■ **WHAT IS EXPECTED**
Without omitting anything, write out the listing below precisely.

** PROVIDED RECORDS follows **

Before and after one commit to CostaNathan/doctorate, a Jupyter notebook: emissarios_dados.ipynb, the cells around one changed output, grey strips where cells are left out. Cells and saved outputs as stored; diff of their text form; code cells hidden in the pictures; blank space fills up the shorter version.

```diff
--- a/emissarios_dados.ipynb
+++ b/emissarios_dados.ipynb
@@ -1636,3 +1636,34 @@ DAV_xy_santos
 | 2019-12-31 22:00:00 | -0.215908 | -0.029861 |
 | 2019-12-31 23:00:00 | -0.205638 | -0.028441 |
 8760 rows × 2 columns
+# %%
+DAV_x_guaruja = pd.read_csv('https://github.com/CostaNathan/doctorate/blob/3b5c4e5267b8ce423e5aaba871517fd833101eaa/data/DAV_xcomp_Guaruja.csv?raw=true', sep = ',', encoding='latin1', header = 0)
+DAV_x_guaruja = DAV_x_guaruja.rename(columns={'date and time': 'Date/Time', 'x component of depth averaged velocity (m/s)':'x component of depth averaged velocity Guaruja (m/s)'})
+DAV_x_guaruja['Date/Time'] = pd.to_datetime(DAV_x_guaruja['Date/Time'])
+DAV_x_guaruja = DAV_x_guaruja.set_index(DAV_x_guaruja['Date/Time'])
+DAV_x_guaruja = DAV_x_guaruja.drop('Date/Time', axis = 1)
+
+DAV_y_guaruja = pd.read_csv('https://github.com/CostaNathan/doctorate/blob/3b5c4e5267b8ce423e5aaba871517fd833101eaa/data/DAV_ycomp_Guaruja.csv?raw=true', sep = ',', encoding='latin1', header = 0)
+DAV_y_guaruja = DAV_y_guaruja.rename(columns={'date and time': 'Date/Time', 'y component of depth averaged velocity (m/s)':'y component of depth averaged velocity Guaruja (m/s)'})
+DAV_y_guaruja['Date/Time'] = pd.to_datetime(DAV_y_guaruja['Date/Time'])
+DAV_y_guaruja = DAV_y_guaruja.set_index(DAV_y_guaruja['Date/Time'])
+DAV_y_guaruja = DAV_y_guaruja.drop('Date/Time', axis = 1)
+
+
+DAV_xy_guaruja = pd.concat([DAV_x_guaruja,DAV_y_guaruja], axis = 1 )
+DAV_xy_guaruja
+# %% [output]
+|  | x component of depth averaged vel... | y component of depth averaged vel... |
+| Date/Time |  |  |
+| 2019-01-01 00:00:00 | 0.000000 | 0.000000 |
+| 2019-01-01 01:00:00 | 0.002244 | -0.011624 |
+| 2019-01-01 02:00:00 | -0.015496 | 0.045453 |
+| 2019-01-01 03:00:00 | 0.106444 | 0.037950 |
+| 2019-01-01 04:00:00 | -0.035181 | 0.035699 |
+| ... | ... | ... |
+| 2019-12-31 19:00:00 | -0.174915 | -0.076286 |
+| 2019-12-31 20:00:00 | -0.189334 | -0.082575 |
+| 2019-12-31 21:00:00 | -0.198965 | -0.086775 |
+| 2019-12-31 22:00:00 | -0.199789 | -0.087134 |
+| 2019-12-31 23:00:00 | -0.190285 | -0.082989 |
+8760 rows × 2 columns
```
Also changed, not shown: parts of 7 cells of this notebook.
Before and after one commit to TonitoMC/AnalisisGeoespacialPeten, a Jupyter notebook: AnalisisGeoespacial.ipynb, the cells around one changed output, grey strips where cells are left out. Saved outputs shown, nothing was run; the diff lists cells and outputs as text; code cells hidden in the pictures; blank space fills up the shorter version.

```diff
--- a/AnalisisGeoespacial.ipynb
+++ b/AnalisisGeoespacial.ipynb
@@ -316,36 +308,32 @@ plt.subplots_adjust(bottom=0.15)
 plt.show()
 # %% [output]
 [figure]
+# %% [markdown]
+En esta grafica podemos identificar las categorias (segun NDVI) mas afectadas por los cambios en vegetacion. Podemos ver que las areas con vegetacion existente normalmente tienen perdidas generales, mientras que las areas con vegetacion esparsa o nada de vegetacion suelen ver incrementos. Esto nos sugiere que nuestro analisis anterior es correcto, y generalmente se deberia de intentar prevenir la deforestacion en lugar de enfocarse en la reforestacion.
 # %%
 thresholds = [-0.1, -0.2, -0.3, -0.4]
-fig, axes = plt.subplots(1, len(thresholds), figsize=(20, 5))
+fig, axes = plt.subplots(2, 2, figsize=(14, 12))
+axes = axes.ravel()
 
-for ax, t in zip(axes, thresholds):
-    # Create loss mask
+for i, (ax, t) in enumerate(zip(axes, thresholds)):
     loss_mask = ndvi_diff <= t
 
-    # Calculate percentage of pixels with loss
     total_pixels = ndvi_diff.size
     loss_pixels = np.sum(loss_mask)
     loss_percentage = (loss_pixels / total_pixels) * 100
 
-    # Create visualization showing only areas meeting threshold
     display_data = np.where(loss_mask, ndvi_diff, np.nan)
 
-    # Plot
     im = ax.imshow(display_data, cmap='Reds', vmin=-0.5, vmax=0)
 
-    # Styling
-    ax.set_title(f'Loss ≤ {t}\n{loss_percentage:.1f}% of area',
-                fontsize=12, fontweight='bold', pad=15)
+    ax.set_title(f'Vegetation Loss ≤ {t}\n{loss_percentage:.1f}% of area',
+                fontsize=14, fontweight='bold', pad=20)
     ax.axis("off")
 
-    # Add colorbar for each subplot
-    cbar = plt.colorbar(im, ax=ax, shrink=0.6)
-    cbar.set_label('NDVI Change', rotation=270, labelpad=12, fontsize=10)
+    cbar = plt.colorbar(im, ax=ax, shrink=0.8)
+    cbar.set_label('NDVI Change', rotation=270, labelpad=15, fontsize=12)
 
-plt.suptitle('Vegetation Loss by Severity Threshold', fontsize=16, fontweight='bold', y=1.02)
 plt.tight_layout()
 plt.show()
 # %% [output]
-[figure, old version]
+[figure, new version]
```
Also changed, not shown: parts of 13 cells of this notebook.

** End of PROVIDED RECORDS **

■ **WRITTEN ANSWER**
Before and after one commit to CostaNathan/doctorate, a Jupyter notebook: emissarios_dados.ipynb, the cells around one changed output, grey strips where cells are left out. Cells and saved outputs as stored; diff of their text form; code cells hidden in the pictures; blank space fills up the shorter version.

```diff
--- a/emissarios_dados.ipynb
+++ b/emissarios_dados.ipynb
@@ -1636,3 +1636,34 @@ DAV_xy_santos
 | 2019-12-31 22:00:00 | -0.215908 | -0.029861 |
 | 2019-12-31 23:00:00 | -0.205638 | -0.028441 |
 8760 rows × 2 columns
+# %%
+DAV_x_guaruja = pd.read_csv('https://github.com/CostaNathan/doctorate/blob/3b5c4e5267b8ce423e5aaba871517fd833101eaa/data/DAV_xcomp_Guaruja.csv?raw=true', sep = ',', encoding='latin1', header = 0)
+DAV_x_guaruja = DAV_x_guaruja.rename(columns={'date and time': 'Date/Time', 'x component of depth averaged velocity (m/s)':'x component of depth averaged velocity Guaruja (m/s)'})
+DAV_x_guaruja['Date/Time'] = pd.to_datetime(DAV_x_guaruja['Date/Time'])
+DAV_x_guaruja = DAV_x_guaruja.set_index(DAV_x_guaruja['Date/Time'])
+DAV_x_guaruja = DAV_x_guaruja.drop('Date/Time', axis = 1)
+
+DAV_y_guaruja = pd.read_csv('https://github.com/CostaNathan/doctorate/blob/3b5c4e5267b8ce423e5aaba871517fd833101eaa/data/DAV_ycomp_Guaruja.csv?raw=true', sep = ',', encoding='latin1', header = 0)
+DAV_y_guaruja = DAV_y_guaruja.rename(columns={'date and time': 'Date/Time', 'y component of depth averaged velocity (m/s)':'y component of depth averaged velocity Guaruja (m/s)'})
+DAV_y_guaruja['Date/Time'] = pd.to_datetime(DAV_y_guaruja['Date/Time'])
+DAV_y_guaruja = DAV_y_guaruja.set_index(DAV_y_guaruja['Date/Time'])
+DAV_y_guaruja = DAV_y_guaruja.drop('Date/Time', axis = 1)
+
+
+DAV_xy_guaruja = pd.concat([DAV_x_guaruja,DAV_y_guaruja], axis = 1 )
+DAV_xy_guaruja
+# %% [output]
+|  | x component of depth averaged vel... | y component of depth averaged vel... |
+| Date/Time |  |  |
+| 2019-01-01 00:00:00 | 0.000000 | 0.000000 |
+| 2019-01-01 01:00:00 | 0.002244 | -0.011624 |
+| 2019-01-01 02:00:00 | -0.015496 | 0.045453 |
+| 2019-01-01 03:00:00 | 0.106444 | 0.037950 |
+| 2019-01-01 04:00:00 | -0.035181 | 0.035699 |
+| ... | ... | ... |
+| 2019-12-31 19:00:00 | -0.174915 | -0.076286 |
+| 2019-12-31 20:00:00 | -0.189334 | -0.082575 |
+| 2019-12-31 21:00:00 | -0.198965 | -0.086775 |
+| 2019-12-31 22:00:00 | -0.199789 | -0.087134 |
+| 2019-12-31 23:00:00 | -0.190285 | -0.082989 |
+8760 rows × 2 columns
```
Also changed, not shown: parts of 7 cells of this notebook.
Before and after one commit to TonitoMC/AnalisisGeoespacialPeten, a Jupyter notebook: AnalisisGeoespacial.ipynb, the cells around one changed output, grey strips where cells are left out. Saved outputs shown, nothing was run; the diff lists cells and outputs as text; code cells hidden in the pictures; blank space fills up the shorter version.

```diff
--- a/AnalisisGeoespacial.ipynb
+++ b/AnalisisGeoespacial.ipynb
@@ -316,36 +308,32 @@ plt.subplots_adjust(bottom=0.15)
 plt.show()
 # %% [output]
 [figure]
+# %% [markdown]
+En esta grafica podemos identificar las categorias (segun NDVI) mas afectadas por los cambios en vegetacion. Podemos ver que las areas con vegetacion existente normalmente tienen perdidas generales, mientras que las areas con vegetacion esparsa o nada de vegetacion suelen ver incrementos. Esto nos sugiere que nuestro analisis anterior es correcto, y generalmente se deberia de intentar prevenir la deforestacion en lugar de enfocarse en la reforestacion.
 # %%
 thresholds = [-0.1, -0.2, -0.3, -0.4]
-fig, axes = plt.subplots(1, len(thresholds), figsize=(20, 5))
+fig, axes = plt.subplots(2, 2, figsize=(14, 12))
+axes = axes.ravel()
 
-for ax, t in zip(axes, thresholds):
-    # Create loss mask
+for i, (ax, t) in enumerate(zip(axes, thresholds)):
     loss_mask = ndvi_diff <= t
 
-    # Calculate percentage of pixels with loss
     total_pixels = ndvi_diff.size
     loss_pixels = np.sum(loss_mask)
     loss_percentage = (loss_pixels / total_pixels) * 100
 
-    # Create visualization showing only areas meeting threshold
     display_data = np.where(loss_mask, ndvi_diff, np.nan)
 
-    # Plot
     im = ax.imshow(display_data, cmap='Reds', vmin=-0.5, vmax=0)
 
-    # Styling
-    ax.set_title(f'Loss ≤ {t}\n{loss_percentage:.1f}% of area',
-                fontsize=12, fontweight='bold', pad=15)
+    ax.set_title(f'Vegetation Loss ≤ {t}\n{loss_percentage:.1f}% of area',
+                fontsize=14, fontweight='bold', pad=20)
     ax.axis("off")
 
-    # Add colorbar for each subplot
-    cbar = plt.colorbar(im, ax=ax, shrink=0.6)
-    cbar.set_label('NDVI Change', rotation=270, labelpad=12, fontsize=10)
+    cbar = plt.colorbar(im, ax=ax, shrink=0.8)
+    cbar.set_label('NDVI Change', rotation=270, labelpad=15, fontsize=12)
 
-plt.suptitle('Vegetation Loss by Severity Threshold', fontsize=16, fontweight='bold', y=1.02)
 plt.tight_layout()
 plt.show()
 # %% [output]
-[figure, old version]
+[figure, new version]
```
Also changed, not shown: parts of 13 cells of this notebook.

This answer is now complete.